Instructions for the task: Please set down the entries below once more, exactly.

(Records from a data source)
= = = =

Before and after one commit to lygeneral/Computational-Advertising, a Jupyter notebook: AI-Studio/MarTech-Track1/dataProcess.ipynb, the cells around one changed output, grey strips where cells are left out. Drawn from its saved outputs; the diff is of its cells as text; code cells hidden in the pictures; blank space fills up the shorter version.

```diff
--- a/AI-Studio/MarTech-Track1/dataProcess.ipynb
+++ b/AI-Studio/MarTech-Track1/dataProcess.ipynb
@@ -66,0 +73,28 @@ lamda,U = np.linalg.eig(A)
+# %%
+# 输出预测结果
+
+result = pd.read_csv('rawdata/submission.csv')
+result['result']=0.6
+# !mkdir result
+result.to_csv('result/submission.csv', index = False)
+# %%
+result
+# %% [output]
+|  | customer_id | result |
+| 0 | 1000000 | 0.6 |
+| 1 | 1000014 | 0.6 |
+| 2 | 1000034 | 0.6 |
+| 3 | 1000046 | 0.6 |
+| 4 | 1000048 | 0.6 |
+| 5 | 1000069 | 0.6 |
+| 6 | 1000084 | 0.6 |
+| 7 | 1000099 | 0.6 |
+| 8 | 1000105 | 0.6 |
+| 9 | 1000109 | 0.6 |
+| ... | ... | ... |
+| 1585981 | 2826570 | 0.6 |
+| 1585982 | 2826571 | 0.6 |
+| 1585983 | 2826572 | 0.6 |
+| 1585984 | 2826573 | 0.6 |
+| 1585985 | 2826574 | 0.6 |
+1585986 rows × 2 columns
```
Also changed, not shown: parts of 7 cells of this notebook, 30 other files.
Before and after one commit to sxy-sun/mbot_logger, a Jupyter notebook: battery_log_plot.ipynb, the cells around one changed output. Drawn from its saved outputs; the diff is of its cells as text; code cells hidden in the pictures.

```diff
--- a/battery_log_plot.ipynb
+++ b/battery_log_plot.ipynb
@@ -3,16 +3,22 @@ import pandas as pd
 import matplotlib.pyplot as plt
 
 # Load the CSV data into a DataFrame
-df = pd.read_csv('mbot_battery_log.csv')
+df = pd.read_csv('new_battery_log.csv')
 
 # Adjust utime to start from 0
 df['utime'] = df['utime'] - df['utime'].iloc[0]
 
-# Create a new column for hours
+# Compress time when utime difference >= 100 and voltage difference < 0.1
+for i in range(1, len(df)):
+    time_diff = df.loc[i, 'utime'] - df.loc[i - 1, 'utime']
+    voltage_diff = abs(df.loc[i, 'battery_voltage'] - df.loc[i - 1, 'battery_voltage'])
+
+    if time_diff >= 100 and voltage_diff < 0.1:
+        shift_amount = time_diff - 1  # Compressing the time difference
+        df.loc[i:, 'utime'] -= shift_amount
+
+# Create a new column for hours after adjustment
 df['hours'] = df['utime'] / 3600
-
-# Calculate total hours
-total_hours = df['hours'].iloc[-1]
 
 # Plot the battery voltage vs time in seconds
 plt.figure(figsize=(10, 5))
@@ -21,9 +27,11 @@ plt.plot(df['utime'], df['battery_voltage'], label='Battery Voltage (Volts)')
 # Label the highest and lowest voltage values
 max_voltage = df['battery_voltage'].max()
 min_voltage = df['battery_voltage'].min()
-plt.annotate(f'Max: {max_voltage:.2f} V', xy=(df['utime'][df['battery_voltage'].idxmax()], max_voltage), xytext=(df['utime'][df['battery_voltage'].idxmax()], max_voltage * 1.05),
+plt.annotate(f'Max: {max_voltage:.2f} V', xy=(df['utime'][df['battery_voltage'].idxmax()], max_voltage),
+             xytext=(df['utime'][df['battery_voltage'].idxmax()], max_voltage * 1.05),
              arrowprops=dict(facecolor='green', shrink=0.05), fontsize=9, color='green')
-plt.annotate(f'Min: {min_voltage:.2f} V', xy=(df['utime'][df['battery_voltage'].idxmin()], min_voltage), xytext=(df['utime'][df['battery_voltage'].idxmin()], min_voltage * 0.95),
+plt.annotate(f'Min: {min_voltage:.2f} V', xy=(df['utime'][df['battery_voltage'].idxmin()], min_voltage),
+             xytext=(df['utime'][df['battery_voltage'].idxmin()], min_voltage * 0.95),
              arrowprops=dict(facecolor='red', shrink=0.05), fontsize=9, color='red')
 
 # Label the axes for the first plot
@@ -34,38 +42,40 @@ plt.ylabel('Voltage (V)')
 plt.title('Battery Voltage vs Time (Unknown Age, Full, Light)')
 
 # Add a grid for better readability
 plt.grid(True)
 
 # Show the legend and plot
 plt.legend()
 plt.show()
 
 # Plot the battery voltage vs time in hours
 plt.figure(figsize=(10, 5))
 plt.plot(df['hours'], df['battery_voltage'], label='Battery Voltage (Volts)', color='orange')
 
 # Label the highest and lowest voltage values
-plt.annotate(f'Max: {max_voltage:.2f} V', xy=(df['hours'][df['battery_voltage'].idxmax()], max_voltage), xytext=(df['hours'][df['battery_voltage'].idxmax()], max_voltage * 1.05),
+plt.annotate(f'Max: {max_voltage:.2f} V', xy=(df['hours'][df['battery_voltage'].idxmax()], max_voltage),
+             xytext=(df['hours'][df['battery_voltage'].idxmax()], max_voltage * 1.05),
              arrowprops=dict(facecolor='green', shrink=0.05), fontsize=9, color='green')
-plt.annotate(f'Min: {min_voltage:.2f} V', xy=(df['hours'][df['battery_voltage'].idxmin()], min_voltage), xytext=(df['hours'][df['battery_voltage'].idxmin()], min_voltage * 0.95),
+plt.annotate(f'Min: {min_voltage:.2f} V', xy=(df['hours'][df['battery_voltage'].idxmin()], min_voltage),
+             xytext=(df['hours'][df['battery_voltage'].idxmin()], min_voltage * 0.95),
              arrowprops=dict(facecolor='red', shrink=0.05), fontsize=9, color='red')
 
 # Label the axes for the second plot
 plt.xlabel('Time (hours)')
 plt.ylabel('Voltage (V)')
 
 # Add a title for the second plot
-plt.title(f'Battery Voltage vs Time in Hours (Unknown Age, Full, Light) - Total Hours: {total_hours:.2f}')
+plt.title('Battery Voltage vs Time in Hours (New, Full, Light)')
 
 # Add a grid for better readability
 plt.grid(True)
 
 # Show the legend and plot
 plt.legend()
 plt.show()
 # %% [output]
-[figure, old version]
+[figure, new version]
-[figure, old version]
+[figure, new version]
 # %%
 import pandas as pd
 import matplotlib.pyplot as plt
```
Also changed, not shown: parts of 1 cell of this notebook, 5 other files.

= = = =

Exercise response:
Before and after one commit to lygeneral/Computational-Advertising, a Jupyter notebook: AI-Studio/MarTech-Track1/dataProcess.ipynb, the cells around one changed output, grey strips where cells are left out. Drawn from its saved outputs; the diff is of its cells as text; code cells hidden in the pictures; blank space fills up the shorter version.

```diff
--- a/AI-Studio/MarTech-Track1/dataProcess.ipynb
+++ b/AI-Studio/MarTech-Track1/dataProcess.ipynb
@@ -66,0 +73,28 @@ lamda,U = np.linalg.eig(A)
+# %%
+# 输出预测结果
+
+result = pd.read_csv('rawdata/submission.csv')
+result['result']=0.6
+# !mkdir result
+result.to_csv('result/submission.csv', index = False)
+# %%
+result
+# %% [output]
+|  | customer_id | result |
+| 0 | 1000000 | 0.6 |
+| 1 | 1000014 | 0.6 |
+| 2 | 1000034 | 0.6 |
+| 3 | 1000046 | 0.6 |
+| 4 | 1000048 | 0.6 |
+| 5 | 1000069 | 0.6 |
+| 6 | 1000084 | 0.6 |
+| 7 | 1000099 | 0.6 |
+| 8 | 1000105 | 0.6 |
+| 9 | 1000109 | 0.6 |
+| ... | ... | ... |
+| 1585981 | 2826570 | 0.6 |
+| 1585982 | 2826571 | 0.6 |
+| 1585983 | 2826572 | 0.6 |
+| 1585984 | 2826573 | 0.6 |
+| 1585985 | 2826574 | 0.6 |
+1585986 rows × 2 columns
```
Also changed, not shown: parts of 7 cells of this notebook, 30 other files.
Before and after one commit to sxy-sun/mbot_logger, a Jupyter notebook: battery_log_plot.ipynb, the cells around one changed output. Drawn from its saved outputs; the diff is of its cells as text; code cells hidden in the pictures.

```diff
--- a/battery_log_plot.ipynb
+++ b/battery_log_plot.ipynb
@@ -3,16 +3,22 @@ import pandas as pd
 import matplotlib.pyplot as plt
 
 # Load the CSV data into a DataFrame
-df = pd.read_csv('mbot_battery_log.csv')
+df = pd.read_csv('new_battery_log.csv')
 
 # Adjust utime to start from 0
 df['utime'] = df['utime'] - df['utime'].iloc[0]
 
-# Create a new column for hours
+# Compress time when utime difference >= 100 and voltage difference < 0.1
+for i in range(1, len(df)):
+    time_diff = df.loc[i, 'utime'] - df.loc[i - 1, 'utime']
+    voltage_diff = abs(df.loc[i, 'battery_voltage'] - df.loc[i - 1, 'battery_voltage'])
+
+    if time_diff >= 100 and voltage_diff < 0.1:
+        shift_amount = time_diff - 1  # Compressing the time difference
+        df.loc[i:, 'utime'] -= shift_amount
+
+# Create a new column for hours after adjustment
 df['hours'] = df['utime'] / 3600
-
-# Calculate total hours
-total_hours = df['hours'].iloc[-1]
 
 # Plot the battery voltage vs time in seconds
 plt.figure(figsize=(10, 5))
@@ -21,9 +27,11 @@ plt.plot(df['utime'], df['battery_voltage'], label='Battery Voltage (Volts)')
 # Label the highest and lowest voltage values
 max_voltage = df['battery_voltage'].max()
 min_voltage = df['battery_voltage'].min()
-plt.annotate(f'Max: {max_voltage:.2f} V', xy=(df['utime'][df['battery_voltage'].idxmax()], max_voltage), xytext=(df['utime'][df['battery_voltage'].idxmax()], max_voltage * 1.05),
+plt.annotate(f'Max: {max_voltage:.2f} V', xy=(df['utime'][df['battery_voltage'].idxmax()], max_voltage),
+             xytext=(df['utime'][df['battery_voltage'].idxmax()], max_voltage * 1.05),
              arrowprops=dict(facecolor='green', shrink=0.05), fontsize=9, color='green')
-plt.annotate(f'Min: {min_voltage:.2f} V', xy=(df['utime'][df['battery_voltage'].idxmin()], min_voltage), xytext=(df['utime'][df['battery_voltage'].idxmin()], min_voltage * 0.95),
+plt.annotate(f'Min: {min_voltage:.2f} V', xy=(df['utime'][df['battery_voltage'].idxmin()], min_voltage),
+             xytext=(df['utime'][df['battery_voltage'].idxmin()], min_voltage * 0.95),
              arrowprops=dict(facecolor='red', shrink=0.05), fontsize=9, color='red')
 
 # Label the axes for the first plot
@@ -34,38 +42,40 @@ plt.ylabel('Voltage (V)')
 plt.title('Battery Voltage vs Time (Unknown Age, Full, Light)')
 
 # Add a grid for better readability
 plt.grid(True)
 
 # Show the legend and plot
 plt.legend()
 plt.show()
 
 # Plot the battery voltage vs time in hours
 plt.figure(figsize=(10, 5))
 plt.plot(df['hours'], df['battery_voltage'], label='Battery Voltage (Volts)', color='orange')
 
 # Label the highest and lowest voltage values
-plt.annotate(f'Max: {max_voltage:.2f} V', xy=(df['hours'][df['battery_voltage'].idxmax()], max_voltage), xytext=(df['hours'][df['battery_voltage'].idxmax()], max_voltage * 1.05),
+plt.annotate(f'Max: {max_voltage:.2f} V', xy=(df['hours'][df['battery_voltage'].idxmax()], max_voltage),
+             xytext=(df['hours'][df['battery_voltage'].idxmax()], max_voltage * 1.05),
              arrowprops=dict(facecolor='green', shrink=0.05), fontsize=9, color='green')
-plt.annotate(f'Min: {min_voltage:.2f} V', xy=(df['hours'][df['battery_voltage'].idxmin()], min_voltage), xytext=(df['hours'][df['battery_voltage'].idxmin()], min_voltage * 0.95),
+plt.annotate(f'Min: {min_voltage:.2f} V', xy=(df['hours'][df['battery_voltage'].idxmin()], min_voltage),
+             xytext=(df['hours'][df['battery_voltage'].idxmin()], min_voltage * 0.95),
              arrowprops=dict(facecolor='red', shrink=0.05), fontsize=9, color='red')
 
 # Label the axes for the second plot
 plt.xlabel('Time (hours)')
 plt.ylabel('Voltage (V)')
 
 # Add a title for the second plot
-plt.title(f'Battery Voltage vs Time in Hours (Unknown Age, Full, Light) - Total Hours: {total_hours:.2f}')
+plt.title('Battery Voltage vs Time in Hours (New, Full, Light)')
 
 # Add a grid for better readability
 plt.grid(True)
 
 # Show the legend and plot
 plt.legend()
 plt.show()
 # %% [output]
-[figure, old version]
+[figure, new version]
-[figure, old version]
+[figure, new version]
 # %%
 import pandas as pd
 import matplotlib.pyplot as plt
```
Also changed, not shown: parts of 1 cell of this notebook, 5 other files.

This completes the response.